Around this time from 1932 to 1948, we lost a lot of the land. We lost a lot of our...like our...I don't know if any of you know where Bozeman, Montana is. That was our first Crow agency and then the second agency was just west of Billings and then today we're at the third agency -- 30 million acres and today we have 2 million acres. Around that time we lost a lot of prime land. Today you see Paradise Valley; all the movie stars live there. I think Ted Turner lives right outside of Bozeman, Flying D Ranch -- largest landowner, private landowner. But that was Crow land. Because of all the chaos there was loss of a lot of land. And then in 1948, there [were] students that were coming back from Carlisle boarding school.
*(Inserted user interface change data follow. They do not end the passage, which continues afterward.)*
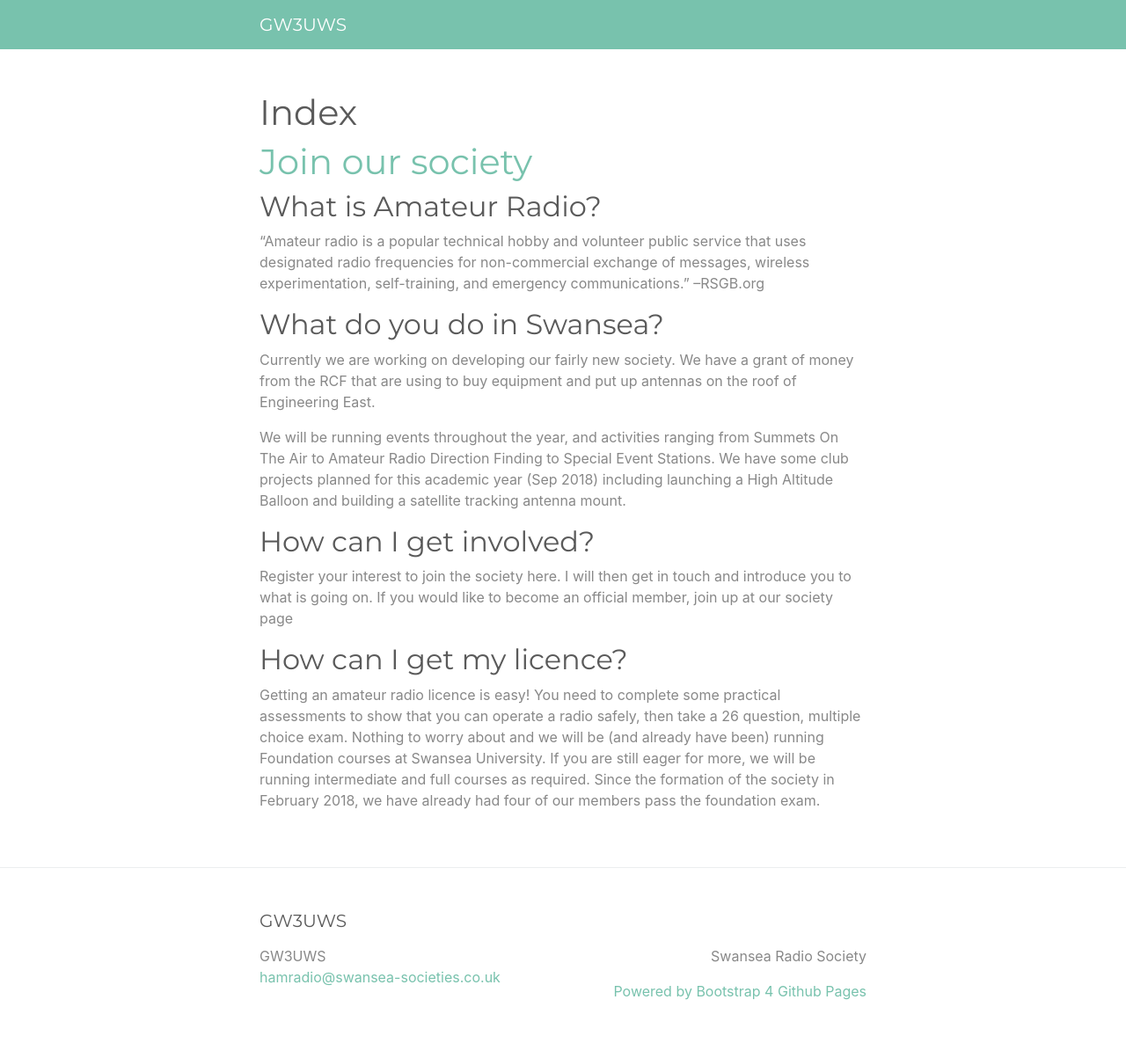
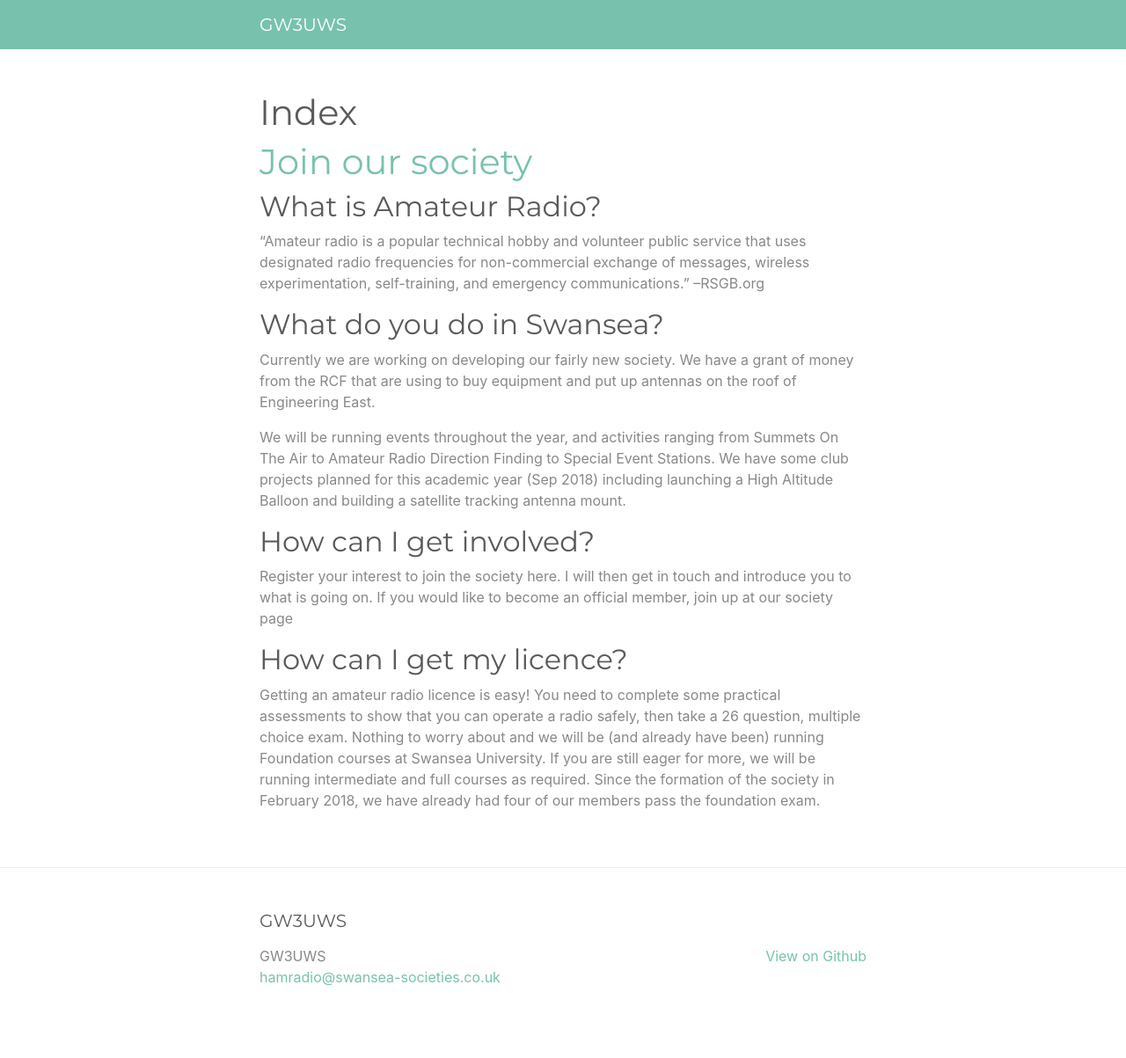
Before and after one commit to gw3uws/gw3uws.uk, a Jekyll site: the page built from index.md, in a window 1280 px wide. Shown: the whole page at 88% size. Built offline with Jekyll 4.4.1, drawn with Linux system fonts in a browser that asks for light colours; our own code applies the rules of GitHub Pages for plain Markdown files.

Commit message:
Update footer.html

```diff
--- a/_includes/footer.html
+++ b/_includes/footer.html
@@ -1,11 +1,8 @@
 
 <div class="py-5 border-top">
   <div class="container">
-
     <p class="h5 mb-3">{{ site.title | escape }}</p>
-
     <div class="row">
-
       <div class="col-sm">
         <ul class="list-unstyled">
           <li>
@@ -24,17 +21,9 @@
           {%- endif -%}
         </ul>
       </div>
-
-
       <div class="col-sm text-right">
-        <p>{{- site.description | escape -}}</p>
-
-        <p>
-          <a href="https://nicolas-van.github.io/bootstrap-4-github-pages/">Powered by Bootstrap 4 Github Pages</a>
-        </p>
+        <p><a href="github.com/pe5er/gw3uws_website">View on Github</a></p>
       </div>
-
     </div>
-
   </div>
 </div>
```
And then the Crow adopted a constitution at the time. U.S. government initiated an IRA (Indian Reorganization Act) asking all tribes to establish tribal business councils. But the Crow adopted their own form of government because they were a treaty tribe -- they didn't adhere to. They weren't a tribe that was placed there by executive order or presidential proclamation. They were a treaty tribe. And they adopted their own form of government, utilizing a council-type form of government to conduct tribal business because that's the way we conducted business was council-type. Every chief had a say in what was going on. And so instead of having leaders, they had every individual 18 and older -- Crow tribal members -- and they would elect four officials every two years. And then they would have councils every three months. And there was chaos. Every three months all the business of the tribe was voted on, discussed, in one day. And it came to a point where, in 1990, there was a chairman elected who stayed in power for ten years, being elected every two years with supreme powers. There was a resolution that gave authority over the tribal judge, the tribal police, kind of a dictator controlling the whole system. We were kind of a...and there was no term limits. And councils were held every three months: January, April, July and October on the first Saturday. And this was the only time business would be discussed on and voted on. And there was no continuity or stability.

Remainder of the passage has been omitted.